From director Curtis Hanson (“L.A. Confidential,” “Wonder Boys,” “8 Mile”) comes a story of human relationships set in the high-stakes world of Las Vegas. Billie Offer (Drew Barrymore) is a young singer from Bakersfield with more heart than talent. Huck Cheever (Eric Bana) is a poker player whose emotions at the table often undermine his exceptional skill, especially when he is heads up with his father, poker legend L.C. Cheever (Robert Duvall). The one aptitude Billie and Huck seem to share is a knack for reading people — the difference is what they do with that gift. While Huck’s instincts enable him to take advantage of his opponents at the poker table and expertly avoid both emotional connections and long-term commitments in his personal life, Billie uses her intuition to see the emotional truth of those around her and sympathize with their pain. When these two meet, the real game begins. If Huck is going to win Billie’s heart, he must learn to play cards the way he has been living life and live his life the way he has been playing cards.
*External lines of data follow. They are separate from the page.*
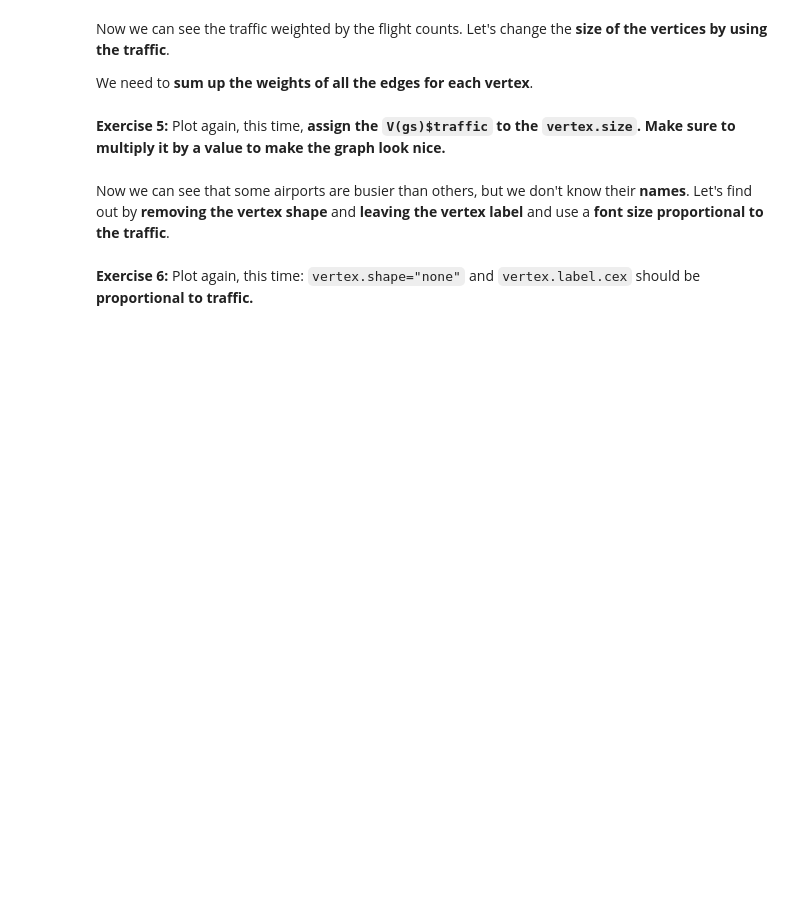
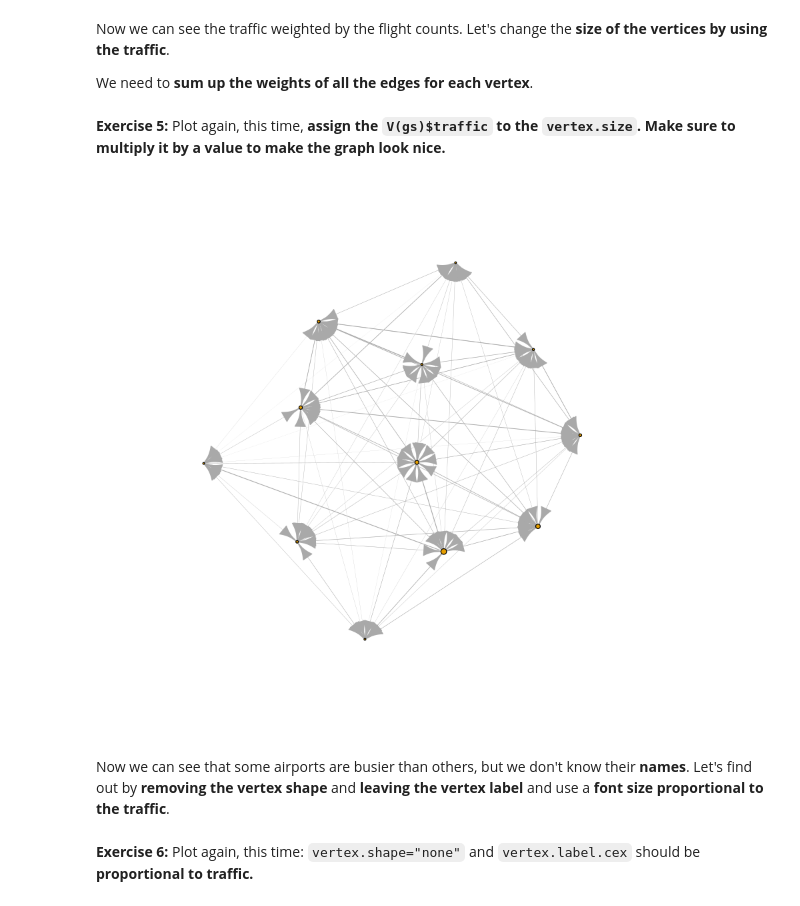
Before and after one commit to SteeltownRiot/DSA, a Jupyter notebook: DSA-7040 Big Data Visualization/Module 7 - Network Visualization/L7_Exercise.ipynb, the cells around one changed output. Cells and saved outputs as stored; diff of their text form; code cells hidden in the pictures; blank space fills up the shorter version.

```diff
--- a/DSA-7040 Big Data Visualization/Module 7 - Network Visualization/L7_Exercise.ipynb
+++ b/DSA-7040 Big Data Visualization/Module 7 - Network Visualization/L7_Exercise.ipynb
@@ -137,3 +129,9 @@ layout1 <- <-YOUR CODE HERE->
+# %%
+layout1 <- layout_nicely(gs)
+
+plot(gs, layout = layout1,  vertex.size = V(gs)$traffic * 3, vertex.label = NA, edge.width = E(gs)$cnt)
+# %% [output]
+[figure, added]
 # %% [markdown]
 Now we can see that some airports are busier than others, but we don't know their **names**. Let's find out by **removing the vertex shape** and **leaving the vertex label** and use a **font size proportional to the traffic**.
 # %% [markdown]
```
Also changed, not shown: parts of 10 cells of this notebook, 1 other file.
Since a good many scenes in this film involve playing poker, it would have been nice had I known more about this particular card game. However, I know enough to know that it is an addiction with some people and this is one of the plot scenarios involving the character of Huck Cheever (Eric Bana). He doesn’t know when to stop, even when it comes to stealing money from his girlfriend, Billie, played by Drew Barrymore. Drew Barrymore was, for me, the most interesting character to watch in this film because of her grit in standing up to Huck when he goes astray, which happens more than once in the movie. She also is a likable actress who plays a charming, likable character. Robert Duvall is interesting to watch as Huck’s father, a man who has made some mistakes that Huck can’t seem to forget.
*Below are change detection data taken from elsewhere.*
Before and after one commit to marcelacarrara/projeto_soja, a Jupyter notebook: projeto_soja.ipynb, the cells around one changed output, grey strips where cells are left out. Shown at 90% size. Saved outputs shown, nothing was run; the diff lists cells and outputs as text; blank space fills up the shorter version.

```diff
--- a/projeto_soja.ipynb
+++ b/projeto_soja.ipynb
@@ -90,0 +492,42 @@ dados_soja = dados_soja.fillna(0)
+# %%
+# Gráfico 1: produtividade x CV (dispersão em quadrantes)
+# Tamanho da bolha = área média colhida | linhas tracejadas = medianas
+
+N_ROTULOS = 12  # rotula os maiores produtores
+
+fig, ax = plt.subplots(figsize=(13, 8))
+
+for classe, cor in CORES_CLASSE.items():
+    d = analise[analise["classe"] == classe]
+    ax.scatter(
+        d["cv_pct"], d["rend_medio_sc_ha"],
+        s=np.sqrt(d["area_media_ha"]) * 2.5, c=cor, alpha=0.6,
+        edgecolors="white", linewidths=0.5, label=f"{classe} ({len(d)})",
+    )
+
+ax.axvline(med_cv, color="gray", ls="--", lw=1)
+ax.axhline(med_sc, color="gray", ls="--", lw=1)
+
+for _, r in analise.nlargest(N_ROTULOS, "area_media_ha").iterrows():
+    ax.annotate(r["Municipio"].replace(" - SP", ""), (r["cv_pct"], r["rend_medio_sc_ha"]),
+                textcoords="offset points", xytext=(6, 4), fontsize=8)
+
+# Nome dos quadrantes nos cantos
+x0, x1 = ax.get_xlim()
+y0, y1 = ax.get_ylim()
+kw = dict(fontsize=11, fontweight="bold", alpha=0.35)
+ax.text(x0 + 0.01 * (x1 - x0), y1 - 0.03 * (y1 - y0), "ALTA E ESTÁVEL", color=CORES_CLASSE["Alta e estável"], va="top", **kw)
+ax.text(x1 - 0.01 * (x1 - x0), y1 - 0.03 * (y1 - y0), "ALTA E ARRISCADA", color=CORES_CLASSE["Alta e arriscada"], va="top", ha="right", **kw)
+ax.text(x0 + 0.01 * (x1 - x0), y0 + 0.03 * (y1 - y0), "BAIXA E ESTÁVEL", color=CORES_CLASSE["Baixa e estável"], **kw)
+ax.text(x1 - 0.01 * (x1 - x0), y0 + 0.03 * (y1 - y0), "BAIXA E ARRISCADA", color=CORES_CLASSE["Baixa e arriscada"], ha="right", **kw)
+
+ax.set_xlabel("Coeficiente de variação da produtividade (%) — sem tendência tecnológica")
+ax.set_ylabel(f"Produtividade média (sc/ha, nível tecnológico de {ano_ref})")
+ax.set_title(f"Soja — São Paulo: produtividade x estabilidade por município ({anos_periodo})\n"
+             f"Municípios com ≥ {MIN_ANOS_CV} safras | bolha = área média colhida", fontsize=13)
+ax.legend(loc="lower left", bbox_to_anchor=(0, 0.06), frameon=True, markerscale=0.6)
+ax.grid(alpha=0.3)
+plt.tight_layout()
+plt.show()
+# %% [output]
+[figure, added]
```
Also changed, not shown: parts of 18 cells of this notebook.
The film would be slow moving for those who don’t wish to watch very many card scenes. Unfortunately, it is not approved by Dove due to a sexual relationship between two unmarried characters, as well as an utterance of Biblical profanity, which is something Dove never approves.